Satan is powerful–and very, very happy right now. He has managed to end the life of a servant of God and ruin the life of his wife, kids, and family. HOWEVER, Satan DOES NOT get the last word here. The response of the members of the church in Selmer (from what I’ve read) as well as Matthew Winkler’s family and the community at Freed has been one of love and forgiveness.
As a woman ‘born and raised’ in the church, I cannot fathom picking up a shot gun and killing my husband. I cannot fathom my mom doing it or my grandmother doing it. . .that is not how we live. But the Bible is full of stories like this–times and places and situations when things got out of hand and horrible things were done–either planned or at a moment’s notice. I think God included those stories for a reason.
The apostle Paul stated that you should ‘be careful that you think you’re standing lest you fall.’ In other words–we are all on a precipice–the choice between right and wrong. It takes but a nudge to send us plummeting over the edge–no matter how ‘good’ we are. I think that is why there is such intense curiosity in this case. If SHE could do something so outlandish–something that NO ONE saw coming, then so could I. So could you. So could anyone. Or maybe we are missing signs that we should be paying attention to. It causes us all to wonder about our own stability.
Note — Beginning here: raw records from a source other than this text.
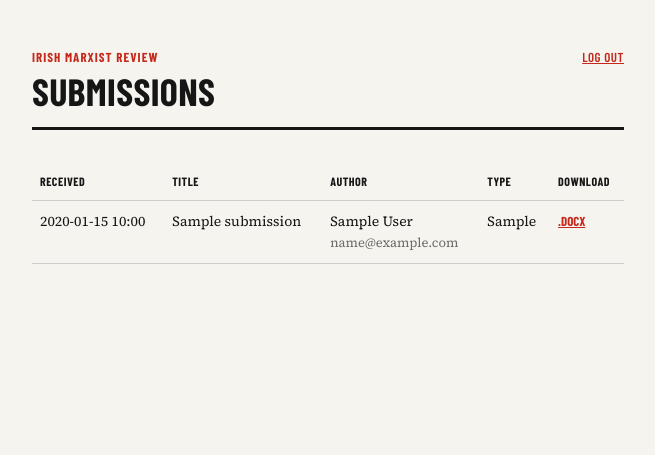
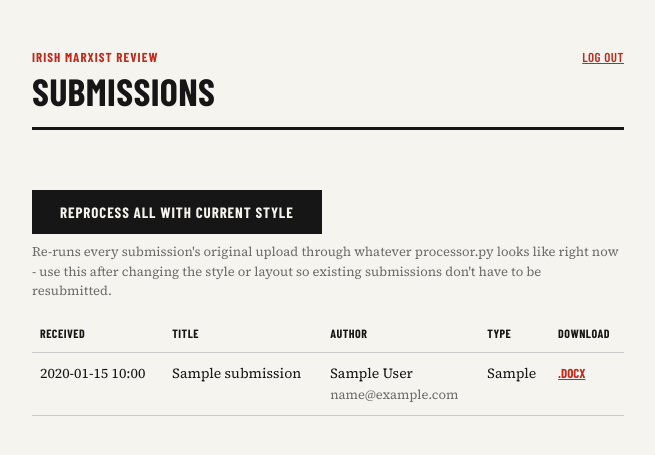
Before and after one commit to NigeGallagher/IMRtool, a Flask app: template imr-tool 2/templates/admin.html in a window 1280 px wide. Shown: the top 455 px of the page, without its empty margins (312-967 px from the left). Run offline with Flask 3, Linux system fonts and the light colour scheme; the template is opened without the code that fills it: most values are stand-ins (such as "Sample title", 1, 10 or a date in 2020); some web fonts are replaced.

Commit message:
Add files via upload

```diff
--- a/imr-tool 2/templates/admin.html
+++ b/imr-tool 2/templates/admin.html
@@ -8,6 +8,16 @@
 </div>
 
 {% if submissions %}
+<form method="post" action="{{ url_for('admin_reprocess_all') }}"
+      onsubmit="return confirm('Reprocess all {{ submissions|length }} submission(s) with the current style? This overwrites the existing output files in place.');">
+  <button type="submit">Reprocess all with current style</button>
+</form>
+<p class="meta" style="margin-top:8px;">
+  Re-runs every submission's original upload through whatever
+  processor.py looks like right now - use this after changing the style
+  or layout so existing submissions don't have to be resubmitted.
+</p>
+
 <table>
   <tr>
     <th>Received</th>
```
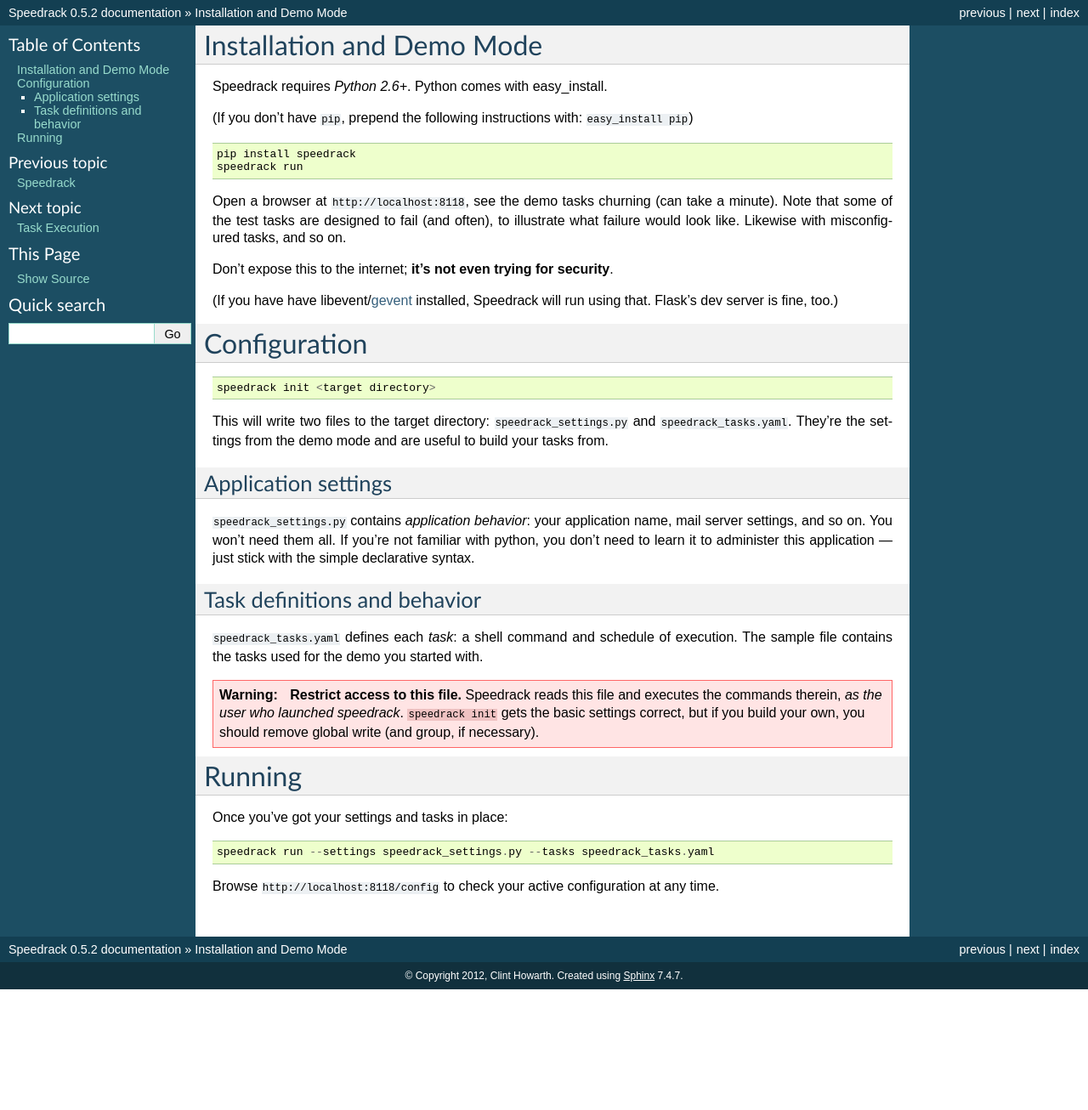
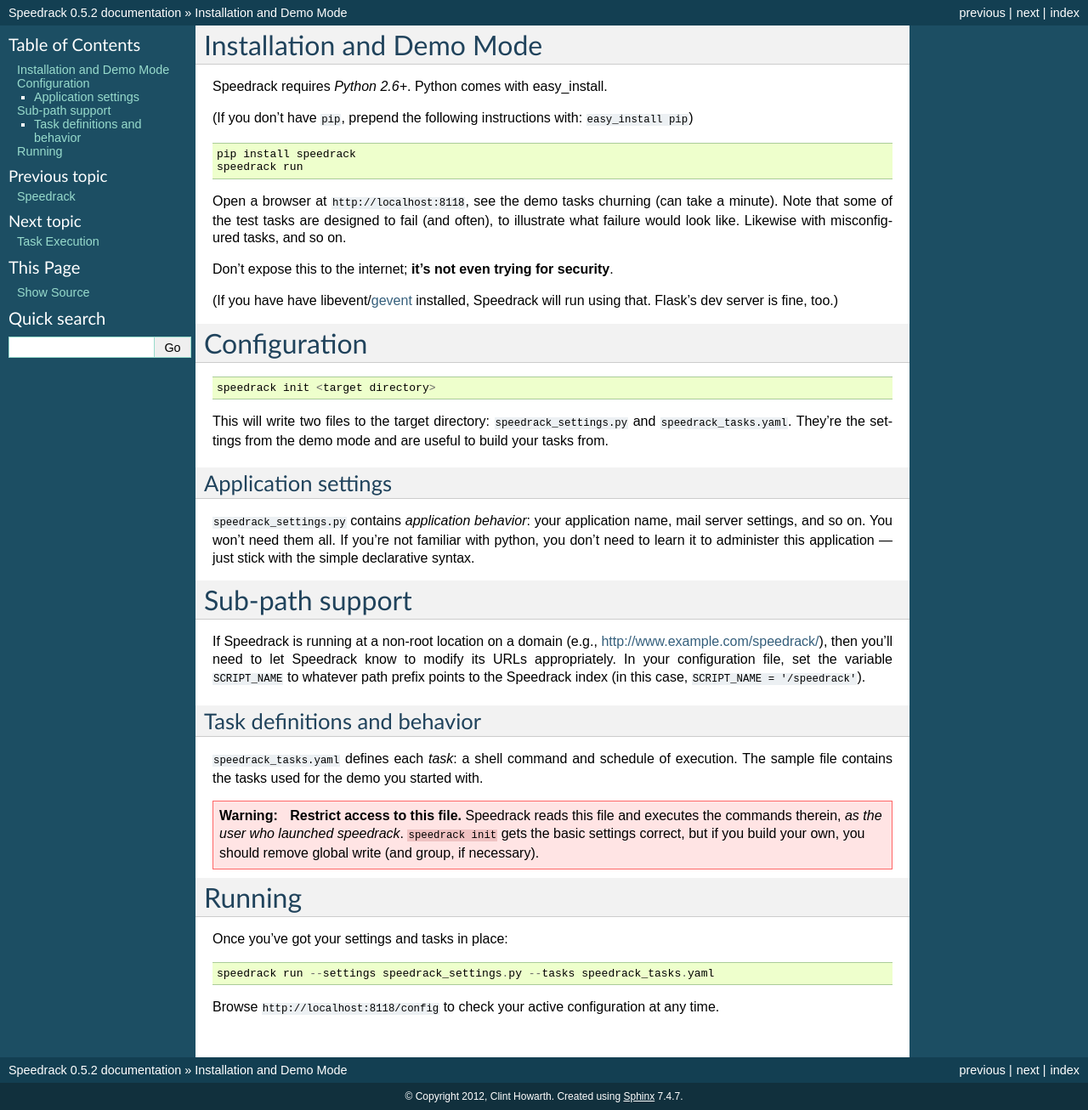
Before and after one commit to V-E-O/speedrack, a Sphinx documentation site: the page built from docs/setup.rst, in a window 1280 px wide. Shown: the whole page at 85% size. Built offline with Sphinx 7.4.7, drawn with Linux system fonts in a browser that asks for light colours; before the commit the page ends 1164 px from its top, so only the background shows below that.

Commit message:
added doc for SCRIPT_NAME

```diff
--- a/docs/changes.rst
+++ b/docs/changes.rst
@@ -1,6 +1,9 @@
 =======
 Changes
 =======
+
+0.6.0
+  added SCRIPT_NAME configuration variable for supporting sub-path server roots
 
 0.5.2
   bugfix for APScheduler stale dependency and overambitious setup
--- a/docs/setup.rst
+++ b/docs/setup.rst
@@ -32,6 +32,12 @@
 
 ``speedrack_settings.py`` contains *application behavior*: your application name, mail server settings, and so on. You won't need them all. If you're not familiar with python, you don't need to learn it to administer this application — just stick with the simple declarative syntax.
 
+Sub-path support
+----------------
+
+If Speedrack is running at a non-root location on a domain (e.g., http://www.example.com/speedrack/), then you'll need to let Speedrack know to modify its URLs appropriately.  In your configuration file, set the variable ``SCRIPT_NAME`` to whatever path prefix points to the Speedrack index (in this case, ``SCRIPT_NAME = '/speedrack'``).
+
+
 Task definitions and behavior
 ~~~~~~~~~~~~~~~~~~~~~~~~~~~~~
 
```
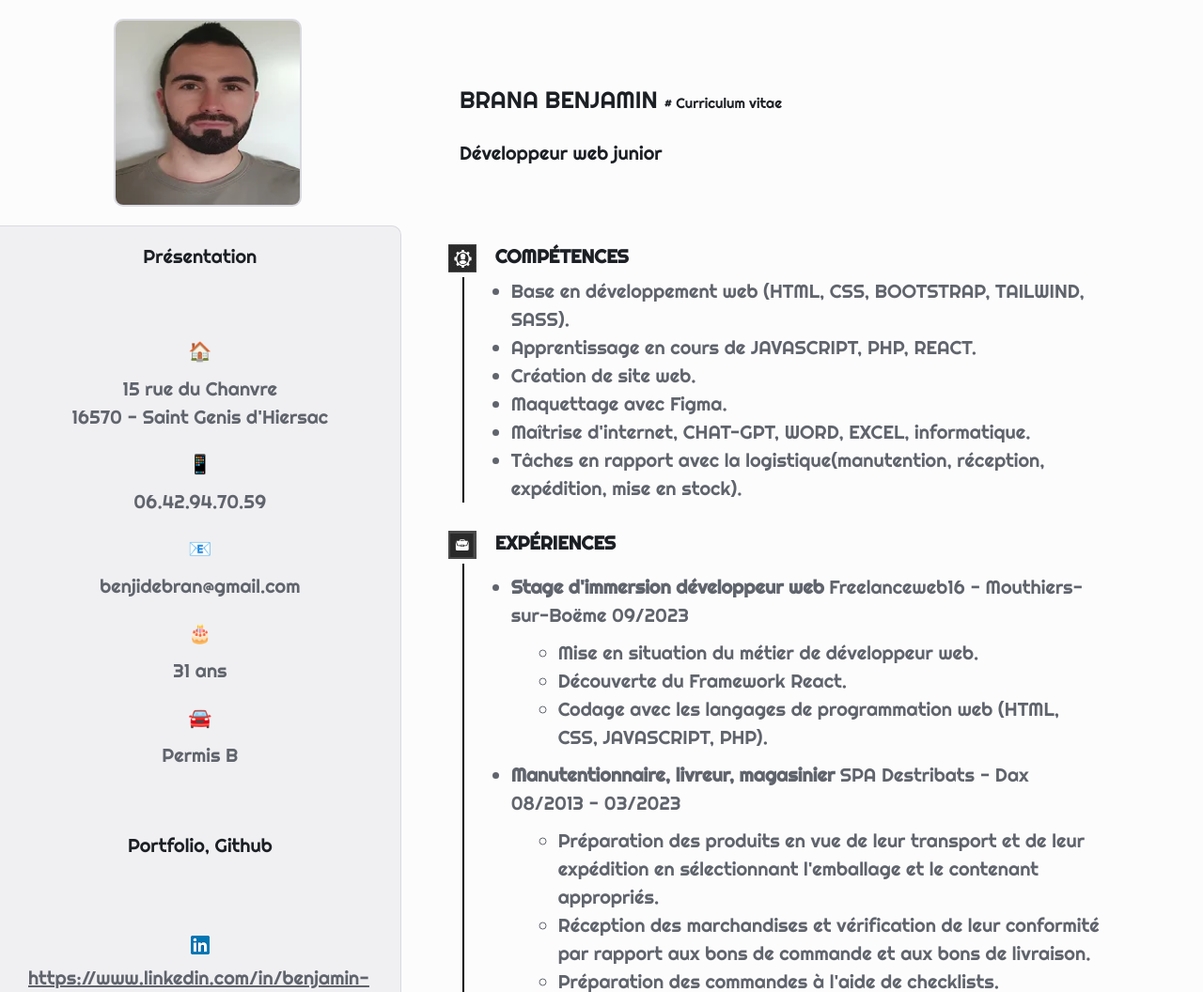
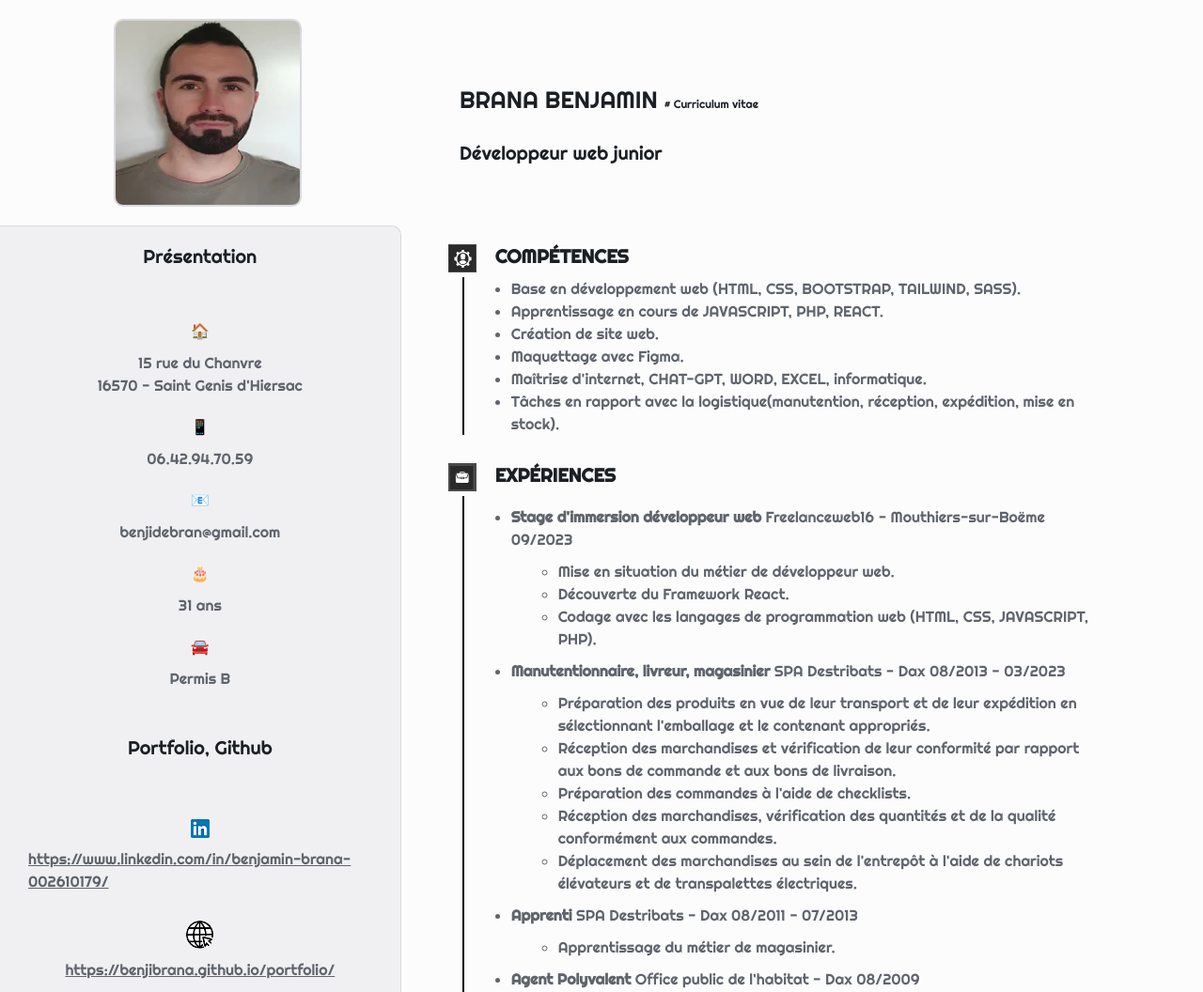
Before and after one commit to BenjiBrana/cv, a PHP site: page / in a window 1280 px wide. Shown: the top 1056 px of the page at 94% size. Run offline with PHP 8.4, Linux system fonts and the light colour scheme.

Commit message:
retour size précédent

```diff
--- a/Design/sass/_Header.scss
+++ b/Design/sass/_Header.scss
@@ -24,7 +24,7 @@ header {
             margin: 3rem 0;
             font-size: 2.5rem;
             small {
-                font-size: 1.5rem;
+                font-size: 1.2rem;
             }
         }
     }
--- a/Design/sass/default.scss
+++ b/Design/sass/default.scss
@@ -56,7 +56,7 @@ body {
     color: $textColor;
     height: 100vh;
     width: 100%;
-    font-size: 2rem;
+    font-size: 1.6rem;
     font-family: "Righteous", cursive;
     h1,
     h2,
```
Also changed, not shown: Design/css/default.css.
I, like your wife, have thought that no ‘good’ can come from this. And that is a defeatest attitude. My conscious mind knows the statement is true–but the Spirit of God cries that it is untrue. We do not yet know the good that will arise since ‘God works all things together for good for them that love the Lord.’ Even death. Even tragedy. Even when all hope is lost.”
I DO know one thing–a lot of the people close to the case certainly believe in the power of forgiveness. . .and I’m pretty confident they believe in the power of God to sort out this terrible mess.
I do not know Mary Winkler personally. But I have known thousands of Mary Winklers in my life-time. They are you and me and every woman I’ve ever encountered at any church I’ve ever visited–at Harding–at camp. She’s a young Christian wife and mother who believes what I believe–attended a Christian university–was “raised in the church.” I am still naive in a lot of ways, and that is why I cannot fathom how this all transpired. It is very, very sad. That is an understatement. I do know that God will use this tragedy as a lesson–though we don’t yet know exactly how far reaching that lesson might be.